Your answer is a copy of every line in the records where "that" appears.

Web interface edit records
--------------------------------------------------

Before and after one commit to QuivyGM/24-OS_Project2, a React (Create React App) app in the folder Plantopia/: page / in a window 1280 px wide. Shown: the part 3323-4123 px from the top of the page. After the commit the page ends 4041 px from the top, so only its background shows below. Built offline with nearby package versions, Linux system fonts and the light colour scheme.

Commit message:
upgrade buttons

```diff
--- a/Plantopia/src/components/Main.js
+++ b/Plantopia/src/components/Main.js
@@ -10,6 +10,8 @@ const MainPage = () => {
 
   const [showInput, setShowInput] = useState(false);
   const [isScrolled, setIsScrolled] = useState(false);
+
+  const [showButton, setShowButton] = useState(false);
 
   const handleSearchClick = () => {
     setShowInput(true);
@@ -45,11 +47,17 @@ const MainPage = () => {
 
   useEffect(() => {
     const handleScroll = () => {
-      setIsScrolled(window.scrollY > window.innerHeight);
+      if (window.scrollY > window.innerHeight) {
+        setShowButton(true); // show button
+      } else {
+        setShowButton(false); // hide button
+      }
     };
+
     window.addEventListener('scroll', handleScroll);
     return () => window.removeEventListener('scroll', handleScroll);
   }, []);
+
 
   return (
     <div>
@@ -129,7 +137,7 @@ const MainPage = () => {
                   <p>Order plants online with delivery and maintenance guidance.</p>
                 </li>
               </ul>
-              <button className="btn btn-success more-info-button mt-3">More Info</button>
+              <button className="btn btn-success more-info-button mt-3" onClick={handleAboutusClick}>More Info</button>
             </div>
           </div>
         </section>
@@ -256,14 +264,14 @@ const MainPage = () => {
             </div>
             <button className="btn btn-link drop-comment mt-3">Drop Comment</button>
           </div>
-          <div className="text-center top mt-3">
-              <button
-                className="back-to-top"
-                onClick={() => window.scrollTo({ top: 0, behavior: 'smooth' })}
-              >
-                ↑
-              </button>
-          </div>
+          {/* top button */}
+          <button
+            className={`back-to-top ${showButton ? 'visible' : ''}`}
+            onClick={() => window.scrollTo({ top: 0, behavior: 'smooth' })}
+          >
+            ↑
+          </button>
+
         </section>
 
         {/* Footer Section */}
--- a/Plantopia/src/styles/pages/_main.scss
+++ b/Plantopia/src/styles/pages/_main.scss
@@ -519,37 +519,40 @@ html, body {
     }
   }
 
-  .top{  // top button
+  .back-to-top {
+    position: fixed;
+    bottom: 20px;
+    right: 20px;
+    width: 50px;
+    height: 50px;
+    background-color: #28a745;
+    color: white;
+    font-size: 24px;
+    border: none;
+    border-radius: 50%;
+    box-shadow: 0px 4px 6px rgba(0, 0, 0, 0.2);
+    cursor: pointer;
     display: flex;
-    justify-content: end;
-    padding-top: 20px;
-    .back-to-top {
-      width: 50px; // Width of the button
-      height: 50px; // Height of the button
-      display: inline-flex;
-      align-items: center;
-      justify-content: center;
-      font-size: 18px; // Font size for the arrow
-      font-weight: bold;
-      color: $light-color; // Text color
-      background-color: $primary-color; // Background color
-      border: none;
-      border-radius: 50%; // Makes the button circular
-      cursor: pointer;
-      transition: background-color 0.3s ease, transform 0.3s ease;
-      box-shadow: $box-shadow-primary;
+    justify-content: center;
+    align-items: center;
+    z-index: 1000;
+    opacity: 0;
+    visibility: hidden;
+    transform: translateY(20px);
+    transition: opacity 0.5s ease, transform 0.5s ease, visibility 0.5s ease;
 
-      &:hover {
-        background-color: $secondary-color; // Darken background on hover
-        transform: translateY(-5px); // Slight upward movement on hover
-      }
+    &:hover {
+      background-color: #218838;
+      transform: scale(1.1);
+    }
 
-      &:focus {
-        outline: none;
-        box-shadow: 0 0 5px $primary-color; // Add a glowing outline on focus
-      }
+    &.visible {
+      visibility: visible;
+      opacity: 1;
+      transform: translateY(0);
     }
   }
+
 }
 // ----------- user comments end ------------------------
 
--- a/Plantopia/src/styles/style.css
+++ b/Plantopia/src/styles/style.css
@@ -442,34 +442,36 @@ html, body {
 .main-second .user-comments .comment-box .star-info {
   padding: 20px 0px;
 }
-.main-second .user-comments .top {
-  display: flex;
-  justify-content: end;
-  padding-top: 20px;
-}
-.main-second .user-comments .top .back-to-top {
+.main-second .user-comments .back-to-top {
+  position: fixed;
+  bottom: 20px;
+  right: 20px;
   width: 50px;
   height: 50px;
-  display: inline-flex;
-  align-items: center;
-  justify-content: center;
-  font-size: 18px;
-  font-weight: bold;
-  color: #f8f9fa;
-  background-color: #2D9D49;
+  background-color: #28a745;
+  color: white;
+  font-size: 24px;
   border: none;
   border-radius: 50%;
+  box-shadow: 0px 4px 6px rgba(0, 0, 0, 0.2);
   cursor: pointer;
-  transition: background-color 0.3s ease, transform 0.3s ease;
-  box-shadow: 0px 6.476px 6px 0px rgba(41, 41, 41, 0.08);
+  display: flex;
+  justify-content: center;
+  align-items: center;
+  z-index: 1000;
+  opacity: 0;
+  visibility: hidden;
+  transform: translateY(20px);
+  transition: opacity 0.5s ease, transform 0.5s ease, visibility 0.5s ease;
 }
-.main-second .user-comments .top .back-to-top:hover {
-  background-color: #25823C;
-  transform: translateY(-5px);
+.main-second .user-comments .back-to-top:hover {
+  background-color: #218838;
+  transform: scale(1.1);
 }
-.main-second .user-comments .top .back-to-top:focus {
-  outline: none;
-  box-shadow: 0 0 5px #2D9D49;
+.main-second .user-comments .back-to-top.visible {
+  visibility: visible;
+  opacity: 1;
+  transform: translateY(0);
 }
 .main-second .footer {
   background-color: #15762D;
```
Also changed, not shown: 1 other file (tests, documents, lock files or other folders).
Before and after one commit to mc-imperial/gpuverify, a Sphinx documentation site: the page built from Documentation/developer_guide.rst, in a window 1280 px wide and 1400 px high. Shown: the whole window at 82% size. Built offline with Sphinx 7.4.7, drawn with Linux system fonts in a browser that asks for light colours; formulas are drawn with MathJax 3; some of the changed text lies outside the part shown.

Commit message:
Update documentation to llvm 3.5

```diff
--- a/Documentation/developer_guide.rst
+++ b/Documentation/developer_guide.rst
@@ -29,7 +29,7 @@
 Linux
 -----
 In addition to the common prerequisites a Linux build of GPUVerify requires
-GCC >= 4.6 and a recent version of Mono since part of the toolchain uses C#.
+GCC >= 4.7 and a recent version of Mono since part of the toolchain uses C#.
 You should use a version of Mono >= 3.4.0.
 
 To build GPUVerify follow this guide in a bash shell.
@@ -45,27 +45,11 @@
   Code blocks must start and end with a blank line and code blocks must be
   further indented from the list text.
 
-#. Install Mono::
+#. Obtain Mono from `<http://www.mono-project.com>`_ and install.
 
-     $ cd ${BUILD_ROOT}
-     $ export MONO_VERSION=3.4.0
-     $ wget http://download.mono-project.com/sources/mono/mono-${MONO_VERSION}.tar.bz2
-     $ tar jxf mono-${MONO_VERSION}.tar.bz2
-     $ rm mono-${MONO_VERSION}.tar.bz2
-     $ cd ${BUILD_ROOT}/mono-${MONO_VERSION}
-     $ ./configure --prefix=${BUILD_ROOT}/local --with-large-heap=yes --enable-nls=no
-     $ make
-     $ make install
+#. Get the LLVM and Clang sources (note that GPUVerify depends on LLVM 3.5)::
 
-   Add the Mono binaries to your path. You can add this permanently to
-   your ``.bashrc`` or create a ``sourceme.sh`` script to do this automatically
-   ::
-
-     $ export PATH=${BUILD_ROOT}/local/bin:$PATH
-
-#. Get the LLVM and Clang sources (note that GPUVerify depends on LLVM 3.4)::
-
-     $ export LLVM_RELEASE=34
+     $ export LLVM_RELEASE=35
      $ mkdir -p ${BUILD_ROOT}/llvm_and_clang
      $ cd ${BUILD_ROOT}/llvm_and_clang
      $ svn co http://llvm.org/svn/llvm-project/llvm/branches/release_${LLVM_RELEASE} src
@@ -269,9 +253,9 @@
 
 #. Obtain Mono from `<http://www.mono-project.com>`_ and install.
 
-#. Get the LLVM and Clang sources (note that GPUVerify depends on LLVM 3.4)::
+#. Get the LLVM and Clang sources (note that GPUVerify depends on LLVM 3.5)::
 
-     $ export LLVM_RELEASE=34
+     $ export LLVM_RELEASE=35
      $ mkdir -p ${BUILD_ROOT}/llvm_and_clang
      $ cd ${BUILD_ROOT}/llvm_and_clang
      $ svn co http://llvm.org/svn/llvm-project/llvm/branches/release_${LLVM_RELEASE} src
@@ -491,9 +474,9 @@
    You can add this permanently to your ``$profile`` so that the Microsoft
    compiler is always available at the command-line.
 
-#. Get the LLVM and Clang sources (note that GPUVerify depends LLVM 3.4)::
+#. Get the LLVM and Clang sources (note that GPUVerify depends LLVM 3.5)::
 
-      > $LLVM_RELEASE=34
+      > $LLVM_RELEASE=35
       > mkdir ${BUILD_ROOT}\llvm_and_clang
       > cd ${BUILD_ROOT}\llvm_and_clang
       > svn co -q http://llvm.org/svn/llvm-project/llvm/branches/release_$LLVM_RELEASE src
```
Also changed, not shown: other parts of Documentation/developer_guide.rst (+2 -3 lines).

--------------------------------------------------

Answer to this problem:
Before and after one commit to mc-imperial/gpuverify, a Sphinx documentation site: the page built from Documentation/developer_guide.rst, in a window 1280 px wide and 1400 px high. Shown: the whole window at 82% size. Built offline with Sphinx 7.4.7, drawn with Linux system fonts in a browser that asks for light colours; formulas are drawn with MathJax 3; some of the changed text lies outside the part shown.
+#. Get the LLVM and Clang sources (note that GPUVerify depends on LLVM 3.5)::
-#. Get the LLVM and Clang sources (note that GPUVerify depends on LLVM 3.4)::
-#. Get the LLVM and Clang sources (note that GPUVerify depends on LLVM 3.4)::
+#. Get the LLVM and Clang sources (note that GPUVerify depends on LLVM 3.5)::
    You can add this permanently to your ``$profile`` so that the Microsoft
-#. Get the LLVM and Clang sources (note that GPUVerify depends LLVM 3.4)::
+#. Get the LLVM and Clang sources (note that GPUVerify depends LLVM 3.5)::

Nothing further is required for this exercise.